Saturday, February 2, 2008

Super Bowl, Sports, and the Environment

In 2005 the NFL began a program to make the Super Bowl carbon neutral . According to Jack Groh, the NFL's Environmental Program Director, Super Bowl XLII will also be a carbon neutral event.

Wind, solar and geothermal energy will power the University of Phoenix Stadium and the adjacent NFL theme park. The NFL will also be planting thousands of trees to replace Northern Arizona forests destroyed by wildfires. The UP Stadium already has an extensive recycling program set up for fans.

The 2008 Olympic Games in Beijing will be a model for environmental resourcefulness. There will be 50 lithium-battery-powered buses to serve the Olympic Village and the Media Village during the 2008 Olympic Games, in addition to 1,150 low-floor buses to meet the Games-time transportation needs.

General environmental guidelines for the Olympic project include: building energy conservation, landscaping, green building materials, water resource protection and reutilization, solid waste disposal and utilization, and noise control.

X Games Environmentality (XGE) delivered an impressive 84 percent recycling rate at X Games 13, held August 2-5, 2007. These results indicate that progressive waste minimization and resource conservation initiatives implemented throughout the planning and execution of the event have created a new standard for environmental excellence in action sporting events.

These accomplishments were achieved in part through an innovative composting program designed to capture and divert organic materials from the landfill. Spectators and staff alike were encouraged to participate in this program by composting paper and food products. The staff catering area has excelled in this effort through the use of compostable service products such as cups made from corn based PLA plastic; plates, bowls and to-go containers made from bagasse, a sugarcane by-product; utensils made from potato starch; and napkins made from recycled content paper.

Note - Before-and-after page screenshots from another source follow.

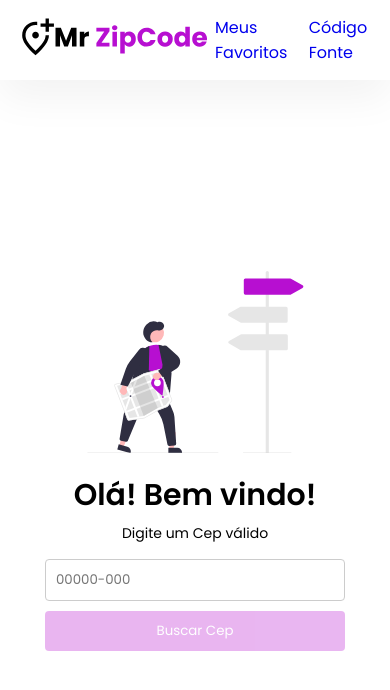
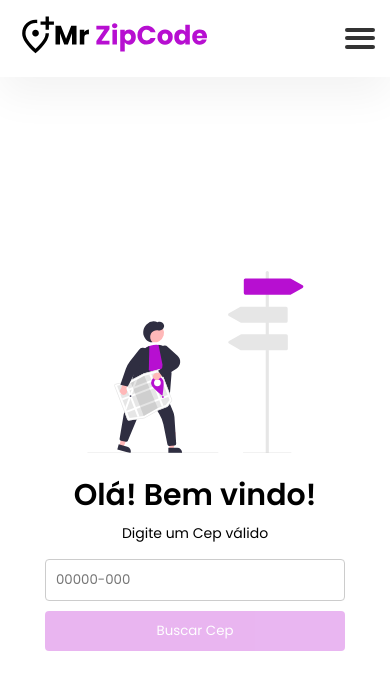
Before and after one commit to Diegooliveyra/Mr-ZipCode, a React (Create React App) app: page / in a window 390 px wide. Shown: the top 690 px of the page. Built offline with nearby package versions, Linux system fonts and the light colour scheme; what react-google-maps would draw is missing.

Commit message:
feito o menu mobile

```diff
--- a/src/components/Card/styles.js
+++ b/src/components/Card/styles.js
@@ -5,8 +5,13 @@ export const ContentCard = styled.ul`
   gap: 2.5rem;
   flex-wrap: wrap;
 
+  @media (max-width: 970px) {
+    justify-content: center;
+  }
+
   li {
-    width: 300px;
+    max-width: 300px;
+    width: 100%;
     min-height: 445px;
     padding: 1rem;
     border-radius: 5px;
--- a/src/components/Header/Header.js
+++ b/src/components/Header/Header.js
@@ -1,20 +1,40 @@
-import React from 'react';
-import * as S from './styles.js';
+import React, { useState } from 'react';
+
 import { Link } from 'react-router-dom';
-
 import { ReactComponent as Logo } from '../../assets/logo.svg';
 
+import * as S from './styles.js';
+
 const Header = () => {
+  const [menuMobile, setMenuMobile] = useState(false);
+  console.log(menuMobile);
+
   return (
     <S.Header>
-      <S.HeaderWrapper>
+      <S.HeaderWrapper menuMobile={menuMobile}>
         <Link to="/">
           <Logo />
         </Link>
 
+        <S.Hamburguer
+          menuMobile={menuMobile}
+          onClick={() => setMenuMobile(!menuMobile)}
+        >
+          <div />
+          <div />
+          <div />
+        </S.Hamburguer>
+
         <ul>
           <li>
-            <Link to="/favorites">Meus Favoritos</Link>
+            <Link to="/" onClick={() => setMenuMobile(!menuMobile)}>
+              Home
+            </Link>
+          </li>
+          <li>
+            <Link to="/favorites" onClick={() => setMenuMobile(!menuMobile)}>
+              Meus Favoritos
+            </Link>
           </li>
           <li>
             <a
--- a/src/components/Header/styles.js
+++ b/src/components/Header/styles.js
@@ -23,10 +23,67 @@ export const HeaderWrapper = styled.div`
     align-items: center;
     gap: 20px;
 
+    @media (max-width: 600px) {
+      flex-direction: column;
+      justify-content: center;
+      align-items: center;
+      position: absolute;
+      top: 0;
+      left: ${(props) => (props.menuMobile ? '0;' : '-100%')};
+      width: 100%;
+      height: 100vh;
+      background-color: var(--primary-color);
+      color: var(--white);
+      z-index: 999;
+      transition: ease-in 0.2s;
+    }
+
     a {
       display: flex;
       align-items: center;
       gap: 5px;
+      color: var(--black);
+
+      @media (max-width: 600px) {
+        color: var(--white);
+        font-size: 2.5rem;
+      }
     }
   }
 `;
+
+export const Hamburguer = styled.div`
+  width: 3rem;
+  height: 2.5rem;
+  z-index: 99999;
+  display: none;
+  justify-content: space-around;
+  flex-flow: column nowrap;
+  cursor: pointer;
+
+  @media (max-width: 600px) {
+    display: flex;
+  }
+
+  div {
+    width: 3rem;
+    height: 0.4rem;
+    background-color: var(--black);
+    border-radius: 10px;
+    transform-origin: 1px;
+    transition: all 0.3s linear;
+    &:nth-child(1) {
+      transform: ${({ menuMobile }) =>
+        menuMobile ? 'rotate(45deg)' : 'rotate(0)'};
+    }
+    &:nth-child(2) {
+      transform: ${({ menuMobile }) =>
+        menuMobile ? 'translateX(100%)' : 'translateX(0)'};
+      opacity: ${({ menuMobile }) => (menuMobile ? 0 : 1)};
+    }
+    &:nth-child(3) {
+      transform: ${({ menuMobile }) =>
+        menuMobile ? 'rotate(-45deg)' : 'rotate(0)'};
+    }
+  }
+`;
--- a/src/pages/Address/styles.js
+++ b/src/pages/Address/styles.js
@@ -8,12 +8,24 @@ export const Wrapper = styled.div`
   display: flex;
   justify-content: center;
   align-items: center;
+
+  @media (max-width: 900px) {
+    flex-direction: column;
+    padding: 2rem;
+  }
 `;
 
 export const Map = styled.div`
   background-color: aliceblue;
   height: 280px;
-  width: 400px;
+  width: 100%;
+  max-width: 450px;
+
+  @media (max-width: 900px) {
+    margin: 2rem;
+    width: 100%;
+    max-width: 420px;
+  }
 `;
 
 export const InfoAddress = styled.div`
```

Products like these ensured that a majority of diners’ discards could be composted. In addition, kitchen grease generated by the staff catering kitchen was recycled into biodiesel and more than 3,500 pounds of surplus food and catering supplies were donated to a Los Angeles area food bank.

For info on sports and the environment, visit the G-ForSE site. G-ForSE stands for Global Forum for Sports and Environment.

They have the largest database on environmental action in sports and serve as a platform for sports federations, sporting goods manufacturers, event producers and sports enthusiasts to determine their roles in increasing environmental action and awareness in sports.

We should all be finding ways to implement "green" practices at a local level also. From Little League to high school football, there are opportunities to cut down on waste, use recycled products, and other efficiencies to reduce the impact on the environment.

If you, or someone you know, has helped to promote or implement green sporting practices, please let me know. I would like to start a Local Heroes page on the web site to highlight these efforts. Also, please share any ideas you have for how sporting events can be designed to be more earth-friendly.

Until next time, become the change you imagine.